Mysterious Russian satellite Kosmos 2499 breaks up apart in Earth’s orbit, leaving behind space debris
A mysterious event in the Earth’s orbit is giving a headache to the best of experts, back on Earth. A Russian satellite called Kosmos 2499 broke up in Earth’s orbit at an altitude of 1,169 kilometres on January 4 and left, leaving behind scores of space junk whipping around the planet.
According to the US Space Force’s 18th Space Defence Squadron, which tracks all the man-made objects in Earth’s orbit, the cloud of space debris could last in the atmosphere for well over a century.

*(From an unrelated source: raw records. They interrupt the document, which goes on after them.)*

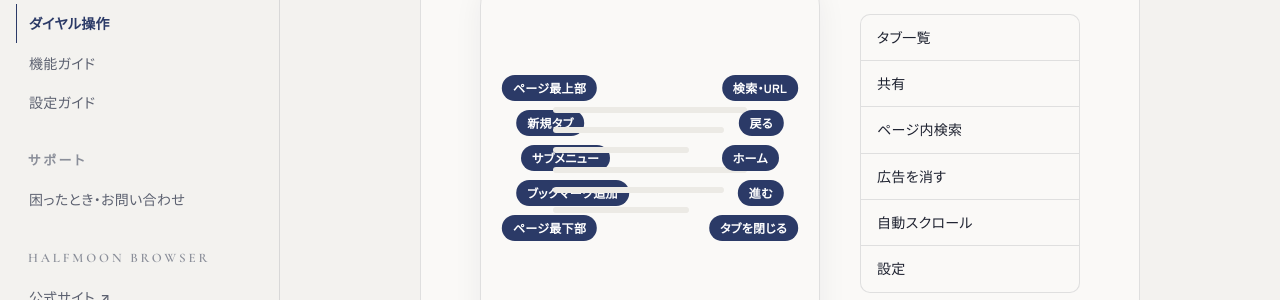
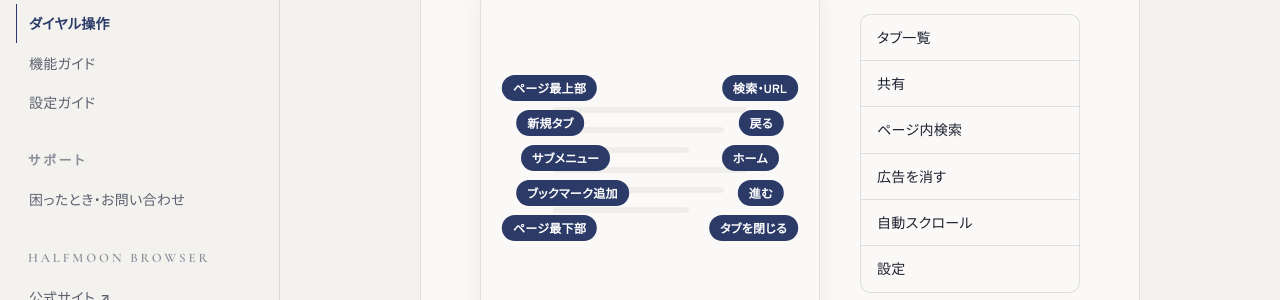
Before and after one commit to R-each0801/HalfMoonBrowser_site, a Jekyll site: the page built from dial.md, in a window 1280 px wide and 1400 px high, scrolled down 1054 px. Shown: the part 150-450 px from the top of the window. Built offline with Jekyll 4.4.1, drawn with Linux system fonts in a browser that asks for light colours; some web fonts are replaced.

Commit message:
マニュアル: ダイヤル図の項目が画面の線に隠れる問題と、スマホ幅でサイドバーの影が左端に漏れる問題を修正
Co-Authored-By: Claude Opus 5.5 <noreply@anthropic.com>

```diff
--- a/assets/css/halfmoon.css
+++ b/assets/css/halfmoon.css
@@ -914,12 +914,12 @@ body { font-family: var(--hm-font-body); letter-spacing: 0.02em; }
   border-radius: 999px; background: var(--hm-surface-alt);
 }
 .hm-dialmap-screen { position: absolute; inset: 64px 72px 60px; display: flex; flex-direction: column; justify-content: center; gap: 14px; }
-.hm-dialmap-screen i { display: block; height: 6px; border-radius: 3px; background: var(--hm-surface-alt); }
+.hm-dialmap-screen i { display: block; height: 6px; border-radius: 3px; background: var(--hm-surface-alt); opacity: .7; }
 .hm-dialmap-screen i:nth-child(3n) { width: 70%; }
 .hm-dialmap-screen i:nth-child(3n+2) { width: 88%; }
 .hm-content .hm-dialmap-col {
   position: absolute; top: 50%; transform: translateY(-50%); list-style: none; margin: 0; padding: 0;
-  display: flex; flex-direction: column; gap: 9px;
+  display: flex; flex-direction: column; gap: 9px; z-index: 2;
 }
 .hm-dialmap-left { left: 10px; align-items: flex-start; }
 .hm-dialmap-right { right: 10px; align-items: flex-end; }
@@ -951,3 +951,9 @@ body { font-family: var(--hm-font-body); letter-spacing: 0.02em; }
 .hm-action-group dl > div { display: flex; justify-content: space-between; gap: 12px; padding: 7px 0; border-top: 1px solid var(--hm-separator); }
 .hm-action-group dt { font-weight: 700; font-size: 14px; color: var(--hm-text); white-space: nowrap; }
 .hm-action-group dd { margin: 0; font-size: 13px; color: var(--hm-text-tertiary); text-align: right; }
+
+/* スマホ幅: 閉じているサイドバーの影が画面の左端に漏れないよう、開いたときだけ影を付ける */
+@media (max-width: 960px) {
+  .hm-sidebar { box-shadow: none; }
+  .hm-sidebar.open { box-shadow: 4px 0 28px rgba(15, 19, 32, 0.18); }
+}
```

As per NASA, orbital debris more than 1,000 km above the Earth will continue circulating the planet for hundred years or more before they fall black to Earth. The Kosmos 2499 was launched by Russia in 2013 and 2014, alongside other Russian military communication satellites.
Mysterious history with Kosmos 2499
According to Harvard & Smithsonian Centre for Astrophysics (CfA) astronomer Jonathan McDowell, the fresh break-up of the satellite is the second such incident with the same satellite after the first one was reported on October 23, 2021.
Taking to Twitter, McDowell said that he suspects the new event is the further break-up of already broken parts.
Suspicion around Kosmos 2499
According to reports, Kosomos 2499 made some orbital manoeuvres that led to suspicions that it would allow spacecraft to attack and disable satellites.
The allegations from the foreign stakeholders forced erstwhile Roscosmos (Russian Space Agency) head Oleg Ostapenko to publicly clarify that Kosmos 2499 and a similar Kosmos 2491 satellite are not ‘killer satellites.